How did we go two behind to a side that had scored just 22 goals in 24 matches? It scarcely matters, but let’s give Bournemouth credit. A trick-play from kickoff resembled an onside kick in American football, with five players lining up to the left only for the ball to be played wide right and then crossed in and tapped home. 9.1 seconds in, and it felt like our title hopes had been smashed into a milllion pieces, and we just couldn’t pick them up. We crashed again and again against their eight and nine and ten men in the box, flashing shots and spurning chance after chance after chance. By the time our visitors went up 0-2, it felt like time to console ourselves with a top-four finish. And then… and then…
Well, we all know what happened. Smith-Rowe headed back in from Neto’s weakly punched clearance and Partey nipped in at the back post to poke home. Scenes. Game on. Eight minutes later, it’s White tapping home from—let’s face it—what felt like an overhit cross from Nelson. Neto pawed it away beut only after it already crossed the line. Even Kavanagh, who had given us little else all day, had to confirm it. Well, that’s a point saved, then isn’t it? That will be enough to keep us level with City, at least on points…right?
Wrong. This young squad, around which has swirled a tempest of skeptical questions and dubious punditry, refused to quit. Not a single player gave up despite the endless rejections of various penalty shouts of varying degrees of legitimacy, despite the innumerable seconds and minutes lost to time-wasting, despite the gnawing sense of doom that had to be rising. While I don’t there are many of us who can honestly say we knew our lads would find a way to win, it’s starting to feel more and more like both we and those lads know something else: we refuse to quit.
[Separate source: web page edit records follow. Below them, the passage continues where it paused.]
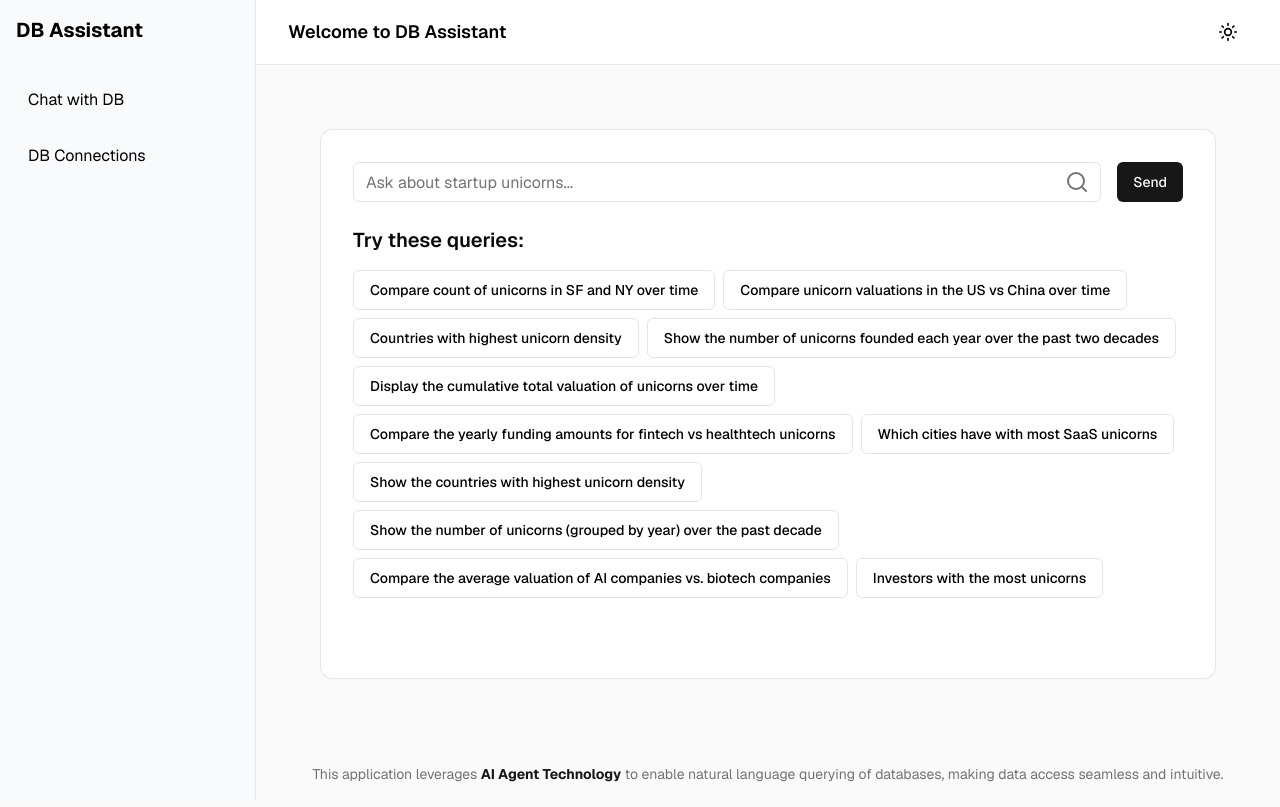
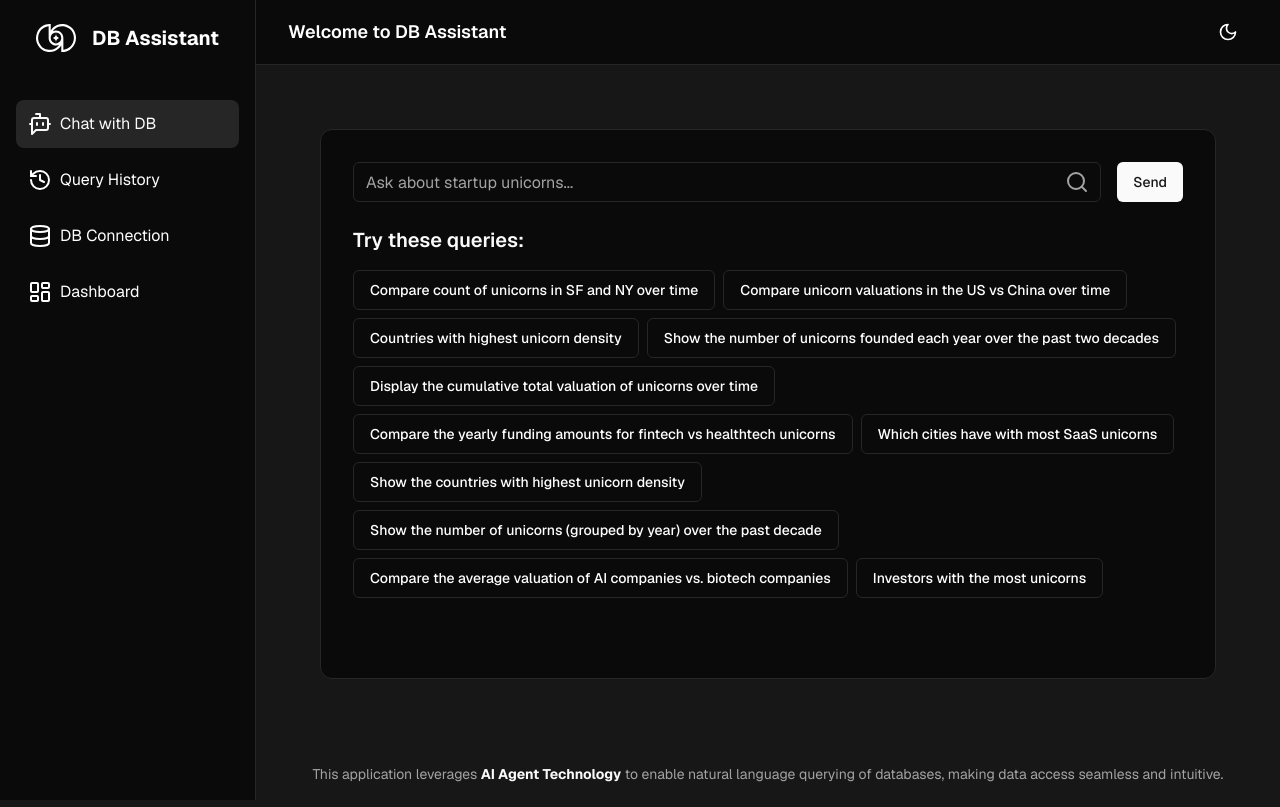
Before and after one commit to andyhou01/ai-db-search, a Next.js app: page / in a window 1280 px wide. Built offline with nearby package versions, Linux system fonts and the light colour scheme.

Commit message:
add more options

```diff
--- /dev/null
+++ b/app/connection/page.tsx
@@ -0,0 +1,4 @@
+const ConnectionPage = () => {
+  return <div>ConnectionPage</div>;
+};
+export default ConnectionPage;
--- /dev/null
+++ b/app/dashboard/page.tsx
@@ -0,0 +1,4 @@
+const DashboardPage = () => {
+  return <div>DashboardPage</div>;
+};
+export default DashboardPage;
--- /dev/null
+++ b/app/history/page.tsx
@@ -0,0 +1,4 @@
+const HistoryPage = () => {
+  return <div>HistoryPage</div>;
+};
+export default HistoryPage;
--- a/app/layout.tsx
+++ b/app/layout.tsx
@@ -19,7 +19,7 @@ export default function RootLayout({
   return (
     <html lang="en" suppressHydrationWarning>
       <body className={`${GeistMono.className} ${GeistSans.className}`}>
-        <ThemeProvider attribute="class" defaultTheme="system" enableSystem>
+        <ThemeProvider attribute="class" defaultTheme="dark" enableSystem>
           <div className="flex">
             <Sidebar />
             <div className="flex-1 ml-64">
--- a/app/page.tsx
+++ b/app/page.tsx
@@ -89,7 +89,6 @@ export default function Page() {
           transition={{ duration: 0.5, ease: "easeOut" }}
         >
           <div className="flex flex-col flex-grow p-6 sm:p-8">
-            {/* <Header handleClear={handleClear} /> */}
             <Search
               handleClear={handleClear}
               handleSubmit={handleSubmit}
@@ -123,7 +122,7 @@ export default function Page() {
                         />
                       )}
                       {loading ? (
-                        <div className="absolute flex flex-col items-center justify-center w-full h-full space-y-4 bg-background/50">
+                        <div className="flex flex-col items-center justify-center w-full h-full space-y-4 bg-background/50">
                           <Loader2 className="w-12 h-12 animate-spin text-muted-foreground" />
                           <p className="text-foreground">
                             {loadingStep === 1
--- /dev/null
+++ b/components/logo.tsx
@@ -0,0 +1,21 @@
+import Link from "next/link";
+import Image from "next/image";
+import { useTheme } from "next-themes";
+
+const Logo = () => {
+  const { theme } = useTheme();
+
+  return (
+    <Link href={"/"} className="flex items-center justify-center gap-4 mb-8">
+      {theme === "light" ? (
+        <Image src="/logo.svg" alt="logo" width={40} height={28} />
+      ) : (
+        <Image src="/logo-white.svg" alt="logo" width={40} height={28} />
+      )}
+      <span className="text-xl font-bold text-[#3B82F6] dark:text-white">
+        DB Assistant
+      </span>
+    </Link>
+  );
+};
+export default Logo;
--- a/components/sidebar.tsx
+++ b/components/sidebar.tsx
@@ -1,31 +1,60 @@
+"use client";
+
 import Link from "next/link";
+import { usePathname } from "next/navigation";
+import { useEffect } from "react";
+import {
+  History,
+  Database,
+  BotMessageSquare,
+  LayoutDashboard,
+} from "lucide-react";
+import Logo from "./logo";
+export default function Sidebar() {
+  const menuList = [
+    {
+      name: "Chat with DB",
+      icon: BotMessageSquare,
+      path: "/",
+    },
+    {
+      name: "Query History",
+      icon: History,
+      path: "/history",
+    },
+    {
+      name: "DB Connection",
+      icon: Database,
+      path: "/connection",
+    },
+    {
+      name: "Dashboard",
+      icon: LayoutDashboard,
+      path: "/dashboard",
+    },
+  ];
 
-export default function Sidebar() {
+  const path = usePathname();
+  useEffect(() => {}, [path]);
+
   return (
     <div className="fixed top-0 left-0 w-64 h-screen border-r border-gray-200 bg-gray-50 dark:bg-neutral-950 dark:border-neutral-800">
-      <div className="p-4">
-        <h1 className="mb-8 text-xl font-bold text-black dark:text-white">
-          DB Assistant
-        </h1>
-        <nav>
-          <ul className="space-y-2">
-            <li>
-              <Link
-                href="/"
-                className="flex items-center p-3 text-black transition-colors rounded-lg dark:text-gray-200 hover:bg-neutral-200 dark:hover:bg-neutral-800"
+      <div className="px-4 py-6">
+        <Logo />
+        <nav className="mt-12">
+          {menuList.map((menu, index) => (
+            <Link href={menu.path} key={index}>
+              <div
+                key={index}
+                className={`flex gap-2 mb-2 p-3 hover:bg-secondary hover:text-primary rounded-lg cursor-pointer items-center ${
+                  path === menu.path && "bg-secondary text-primary"
+                }`}
               >
-                <span>Chat with DB</span>
-              </Link>
-            </li>
-            <li>
-              <Link
-                href="/connections"
-                className="flex items-center p-3 text-black transition-colors rounded-lg dark:text-gray-200 hover:bg-neutral-200 dark:hover:bg-neutral-800"
-              >
-                <span>DB Connections</span>
-              </Link>
-            </li>
-          </ul>
+                <menu.icon className="w-6 h-6" />
+                <h2 className="text-md">{menu.name}</h2>
+              </div>
+            </Link>
+          ))}
         </nav>
       </div>
     </div>
```
Also changed, not shown: public/logo-white.svg (added), public/logo.svg (added).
Down 2-0, it might have been easy to heave a sigh of relief, sense the ebbing energy in our own legs and lungs, and reconcile ourselves to a hard-won draw against a desperate and determined opponent.
Wrong again. It felt and sounded like every last fan in that stadium shouted and chanted and cheered until their throats bled—and then went to to double and triple the volume anyway. When was the last time the Emirates was this loud, this long, after we’d conceded twice? If anything, those fans got louder. Bournemouth’s players, instead of feeling bold and resoluted, looked more and more like panicky Uruk-hai and Orcs as the Rohirrim charge at them. Crosses were flimsy, passes misplaced, nerves were jangled. Once we found that equaliser, a win did start to feel almost inevitable.
Karma works in mysterious ways. Every time he had the ball, Neto took as many as 25 seconds before a punt, throw, or goal-kick. His teammates were just as bad with throw-ins and mysterious injuries that seemed to never need treatment. The whistles rained down because Kavanagh just wouldn’t use his. By the time he finally booked Neto (for dissent, mind, not for time-wasting), the sarcastic cheers flowed.
It’s only just then, for the second time in as many matches, that we’d score a winner in the very stoppage-time the keeper created in his desperate, cynical attempt at wasting time in the first place. Our players are either too naïve or too brave or both to believe that they’ll lose. Elsewhere around the league, rivals and their fans had to be licking their lips at the prospect of Arsenal’s failure. For more than an hour, they could savour a scoreline that would surely end with Arsenal dropping points at home to relegation fodder. The schadenfreude would be immeasurable.
Well, that part is at least true. I daresay that I haven’t scales or measuring tape or buckets capable of measuring the schadenfreude we’re feeling after Reiss Nelson (Reiss Nelson? Arsenal must be desperate) came on to assist White’s goal and then score the dramatic equaliser.
You want to talk about how young, naïve, and inexperienced this squad is? Go back and watch Nelson chests the ball down and, with two defenders rushing at him, coolly takes a touch and then just lashes the ball home, leaving Neto no chance. It would have been easy to panic, understandable even, for a young player who’d played only 80-odd minutes all season. He didn’t. No one did.
The roar that went up was deafening, the celebrations frantic. No, we haven’t won the league. In the end, we only beat the team that sits 19th in it. Our lead over City is still a very fragile five points. Winning this match doesn’t mean we’ll win the league, although it certainly does help. What it does do is fuel an ever-deepening belief among everyone associated with this club, that something very, very special is that much closer. This is the kind of win that forges champions. They can’t all be 3-0 cakewalks. Not in this of all leagues. If we do end up hoisting that trophy for the first time since 2004, this is one match that will stand out as one in which we learned just what it takes to be champions and just much of that we have in this young, determined, wonderful squad.
Can you believe it? Can you?